Brexit trade talks are expected to continue through mid-November amid reports of progress, but more needs to be done. Meanwhile, the UK private sector’s contraction and negative rates are expected to weigh on the pound sterling, according to ANZ Bank economists.
“The UK and the EU are engaged in intense negotiations to break the deadlock in bilateral trade negotiations. There is hope that progress can be made on a level playing field and state aid, with both sides working on a dispute settlement mechanism. Fishing remains an obstacle. Economically small, it is a very moving subject.
“Recent optimism does not preclude the fact that there is still a lot to do in the talks and the outcome is uncertain. Regardless of whether there will be an agreement on tariffs and quota-free access, trade frictions will increase. Border controls and bureaucracy will slow the flow of goods and increase costs. Non-tariff barriers represent a significant risk in the absence of a comprehensive agreement. ”
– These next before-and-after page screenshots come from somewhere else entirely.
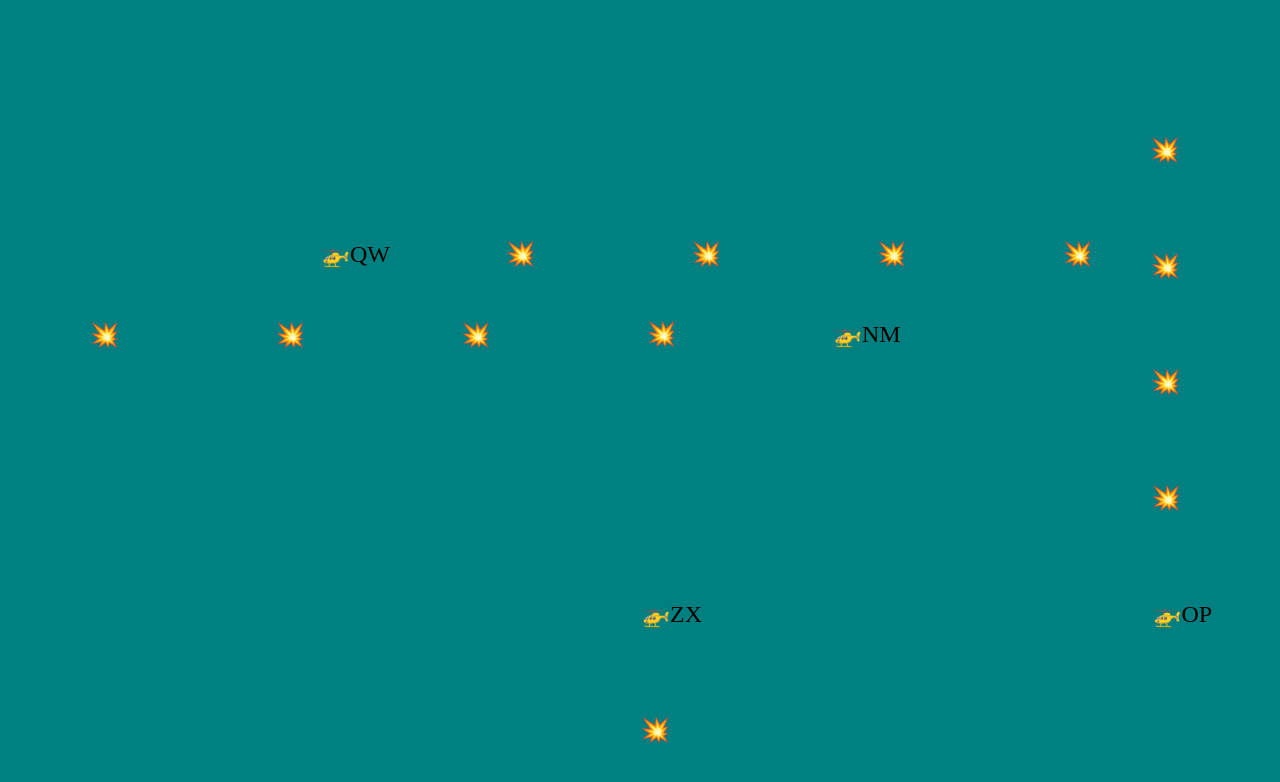
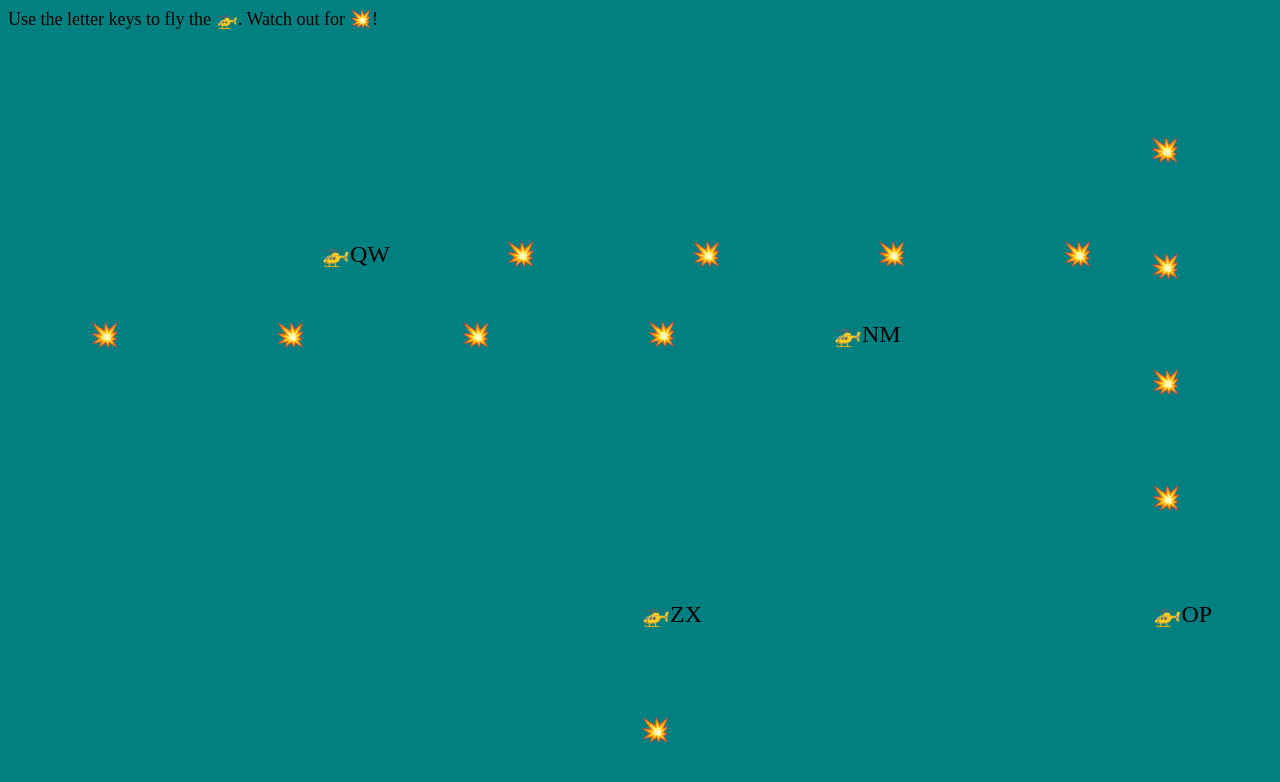
Before and after one commit to budajeff/fury, a plain HTML site: page index.html in a window 1280 px wide. Drawn offline with Linux system fonts and the light colour scheme.

Commit message:
added instructions

```diff
--- a/index.html
+++ b/index.html
@@ -15,8 +15,12 @@
         overflow: hidden;
         background-color: teal;
     }
+    #help {
+        font-size: large;
+    }
   </style>
     <body>
+        <div id="help">Use the letter keys to fly the 🚁. Watch out for 💥! </div>
         <div id="board">
         </div>
       </body>
```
“In the UK, the economic shock of COVID-19 is reducing the government’s previous spending plans. Public sector debt is now 103.5% of GDP compared to 80.8% at the end of 2019. The government canceled its triennial expenditure review. The risk is that a small private sector assumes responsibility for restructuring growth and containing debt. Disinflationary pressures are intense and we expect the BoE to switch to negative interest rates next year, which will weigh on the GBP. “